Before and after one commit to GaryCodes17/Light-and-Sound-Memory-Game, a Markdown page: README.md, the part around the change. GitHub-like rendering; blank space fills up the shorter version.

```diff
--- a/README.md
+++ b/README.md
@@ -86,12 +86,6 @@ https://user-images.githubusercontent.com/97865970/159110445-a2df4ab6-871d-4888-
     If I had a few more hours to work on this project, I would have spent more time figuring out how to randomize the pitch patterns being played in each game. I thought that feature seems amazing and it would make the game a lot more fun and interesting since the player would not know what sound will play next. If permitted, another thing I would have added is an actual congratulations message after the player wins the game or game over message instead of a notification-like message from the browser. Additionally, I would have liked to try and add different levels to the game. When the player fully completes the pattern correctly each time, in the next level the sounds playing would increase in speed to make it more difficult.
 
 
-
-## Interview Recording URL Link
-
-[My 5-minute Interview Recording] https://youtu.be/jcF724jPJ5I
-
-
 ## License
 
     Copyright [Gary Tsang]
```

━━━━

## What this task involves
In the material above, show every line where the word "https" turns up.

## Answer space
@@ -86,12 +86,6 @@ https://user-images.githubusercontent.com/97865970/159110445-a2df4ab6-871d-4888-
-[My 5-minute Interview Recording] https://youtu.be/jcF724jPJ5I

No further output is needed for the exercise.